ga ga goo goo

A Child's Thought

by Christopher Clagg


The pain of dying is replaced with a sudden bright light. I have often hoped there is a God, but have feared there is not.

I put out my hands to shield my eyes and see the liver spots that stain my skin.

My breathing is ragged and labored.  I am old.  Ancient.

From here to the end, which is only three more days, it will get steadily worse.  Eventually, in the middle of the night three days hence,  I will simply stop breathing.

The clock turns backward.

I struggle through the rest of the day in pain.  Evening gives way to an afternoon sunset. Rains fall at 4:00 p.m. just before everyone gets off work.

A few hours earlier it is lunch.

An intern brings applesauce and a small glass of skim milk on a black tray.

It sits uneaten until he comes to bring it back to the kitchen to be uncooked.

The day fades back into mid-morning, then to early morning.

I watch cartoons on the TV as the janitors clean out the rooms and smile mechanically at the people in the rooms that they don't know.

As 6 a.m. fades back into 5 a.m., night begins again and I fall asleep.

When I open my eyes again it is five days earlier.


I stand at the window overlooking the yard and the pool that we are having installed.  I want to yell for Hannah to come see, but she is still upstairs undressing from the party this evening.  I remember now that it took her several hours to get dressed, and so I glance at my watch and sigh inside myself.

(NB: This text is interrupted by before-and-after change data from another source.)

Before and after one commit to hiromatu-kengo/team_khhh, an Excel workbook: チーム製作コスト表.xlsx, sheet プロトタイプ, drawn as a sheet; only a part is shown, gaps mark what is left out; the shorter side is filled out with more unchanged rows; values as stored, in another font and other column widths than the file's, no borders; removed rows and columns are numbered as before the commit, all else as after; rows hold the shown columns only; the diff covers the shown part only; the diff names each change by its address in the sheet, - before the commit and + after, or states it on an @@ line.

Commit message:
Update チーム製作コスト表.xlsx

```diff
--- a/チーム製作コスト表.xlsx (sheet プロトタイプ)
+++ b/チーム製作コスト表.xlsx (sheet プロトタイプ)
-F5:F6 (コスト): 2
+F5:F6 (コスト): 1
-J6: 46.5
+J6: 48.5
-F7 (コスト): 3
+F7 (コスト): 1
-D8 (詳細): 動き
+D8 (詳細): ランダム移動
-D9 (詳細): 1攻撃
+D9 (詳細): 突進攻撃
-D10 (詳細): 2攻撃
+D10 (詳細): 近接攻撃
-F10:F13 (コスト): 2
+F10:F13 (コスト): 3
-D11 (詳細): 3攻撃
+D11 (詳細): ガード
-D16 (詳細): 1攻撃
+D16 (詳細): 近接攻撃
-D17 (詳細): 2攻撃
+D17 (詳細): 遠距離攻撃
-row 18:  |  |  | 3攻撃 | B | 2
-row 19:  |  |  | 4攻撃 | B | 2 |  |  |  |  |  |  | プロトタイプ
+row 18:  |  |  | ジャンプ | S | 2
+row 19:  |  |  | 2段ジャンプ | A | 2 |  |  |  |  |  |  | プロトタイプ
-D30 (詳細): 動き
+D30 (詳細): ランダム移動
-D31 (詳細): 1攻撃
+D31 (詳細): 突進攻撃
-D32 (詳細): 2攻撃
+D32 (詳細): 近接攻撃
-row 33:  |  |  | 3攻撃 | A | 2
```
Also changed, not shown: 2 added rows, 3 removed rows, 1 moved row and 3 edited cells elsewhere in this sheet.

The pool of course will never be finished.  I had feared this, but had hoped it would be close. That perhaps there might have been the rest of the summer, maybe a bit of the fall.  That perhaps the dark stalker that would take me would still be some months away.

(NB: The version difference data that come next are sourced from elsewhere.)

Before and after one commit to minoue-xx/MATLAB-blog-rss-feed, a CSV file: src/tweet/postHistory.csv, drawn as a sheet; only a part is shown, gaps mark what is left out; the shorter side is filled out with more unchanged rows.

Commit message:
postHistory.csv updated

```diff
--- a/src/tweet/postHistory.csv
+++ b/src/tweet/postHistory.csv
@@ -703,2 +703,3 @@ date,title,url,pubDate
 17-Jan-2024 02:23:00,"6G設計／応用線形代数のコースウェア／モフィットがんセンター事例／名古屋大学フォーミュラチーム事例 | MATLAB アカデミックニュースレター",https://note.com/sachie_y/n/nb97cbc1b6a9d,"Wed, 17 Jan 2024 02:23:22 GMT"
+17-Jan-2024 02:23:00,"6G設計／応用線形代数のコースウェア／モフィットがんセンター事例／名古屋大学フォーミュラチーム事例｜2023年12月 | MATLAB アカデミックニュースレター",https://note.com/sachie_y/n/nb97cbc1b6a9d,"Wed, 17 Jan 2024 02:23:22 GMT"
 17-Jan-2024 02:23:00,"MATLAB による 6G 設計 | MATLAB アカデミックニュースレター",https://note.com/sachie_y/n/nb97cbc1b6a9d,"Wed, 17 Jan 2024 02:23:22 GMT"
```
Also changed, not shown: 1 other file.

But it is not.

It is only four days away.

Just four days from now I will have a stroke as I am getting up and readying for work.

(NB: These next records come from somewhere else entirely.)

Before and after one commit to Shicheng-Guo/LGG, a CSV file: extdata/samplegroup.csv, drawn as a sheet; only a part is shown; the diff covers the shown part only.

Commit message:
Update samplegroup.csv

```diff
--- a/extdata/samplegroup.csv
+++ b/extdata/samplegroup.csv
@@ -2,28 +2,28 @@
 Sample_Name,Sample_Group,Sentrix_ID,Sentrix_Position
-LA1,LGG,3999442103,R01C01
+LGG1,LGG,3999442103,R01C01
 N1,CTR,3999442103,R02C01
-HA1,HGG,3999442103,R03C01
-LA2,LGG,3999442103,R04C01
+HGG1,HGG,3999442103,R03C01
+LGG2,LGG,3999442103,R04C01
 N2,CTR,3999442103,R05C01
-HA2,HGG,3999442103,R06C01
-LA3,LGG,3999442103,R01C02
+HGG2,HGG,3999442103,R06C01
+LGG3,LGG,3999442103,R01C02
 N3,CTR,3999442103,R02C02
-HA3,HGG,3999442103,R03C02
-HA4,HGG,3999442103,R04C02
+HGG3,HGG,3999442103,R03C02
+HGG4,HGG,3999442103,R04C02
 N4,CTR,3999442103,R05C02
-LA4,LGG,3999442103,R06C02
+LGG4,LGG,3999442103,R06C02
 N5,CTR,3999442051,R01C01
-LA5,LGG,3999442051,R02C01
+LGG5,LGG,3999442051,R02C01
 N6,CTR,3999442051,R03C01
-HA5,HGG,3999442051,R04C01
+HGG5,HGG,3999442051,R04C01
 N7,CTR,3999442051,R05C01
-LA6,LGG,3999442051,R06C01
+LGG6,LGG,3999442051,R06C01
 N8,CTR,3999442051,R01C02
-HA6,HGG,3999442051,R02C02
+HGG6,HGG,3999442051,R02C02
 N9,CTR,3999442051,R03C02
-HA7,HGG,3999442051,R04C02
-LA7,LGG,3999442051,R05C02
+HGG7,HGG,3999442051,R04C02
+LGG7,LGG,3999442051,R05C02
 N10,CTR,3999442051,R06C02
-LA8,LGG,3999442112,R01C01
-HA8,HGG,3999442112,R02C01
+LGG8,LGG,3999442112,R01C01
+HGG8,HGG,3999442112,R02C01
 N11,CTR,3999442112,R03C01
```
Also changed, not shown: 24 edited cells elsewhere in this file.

I will stand in the bedroom at 7 in the morning still undressed and bend over to open the bottom drawer of the dresser, and I will have a sudden sharp pain go through me.

I will never straighten up.

It is as far as I will ever make it.

I will begin to die there, half bent, reaching into the bottom drawer of the dresser to get dressed.

They will rush me to the hospital and to the emergency room, and eventually to the room on the second floor that faces east and the sun. Mornings when the sun fades back into the night and the day unbegins.

It will be a stroke and my face will not move in places, and I will try to speak but it will only come out in slurs.

I will try to cry, but the sounds won't co-operate. The tears will pool in the cup of my eye and then overflow in rivulets that run straight down my face.

Hannah will abandon having the pool installed and the project will slowly be undone.

Perhaps it is morbid.  To contemplate my own death.

But it is the nature of my reality.

The nature of this reality.

That the world fades from the end back into its own beginnings.

Scientists theorize that the universe will not be able to contain the implosion of mass that they guess is spread across the thin black fabric of space. Creation will re-explode in a massive counter-reaction. Time and matter will reverse itself. 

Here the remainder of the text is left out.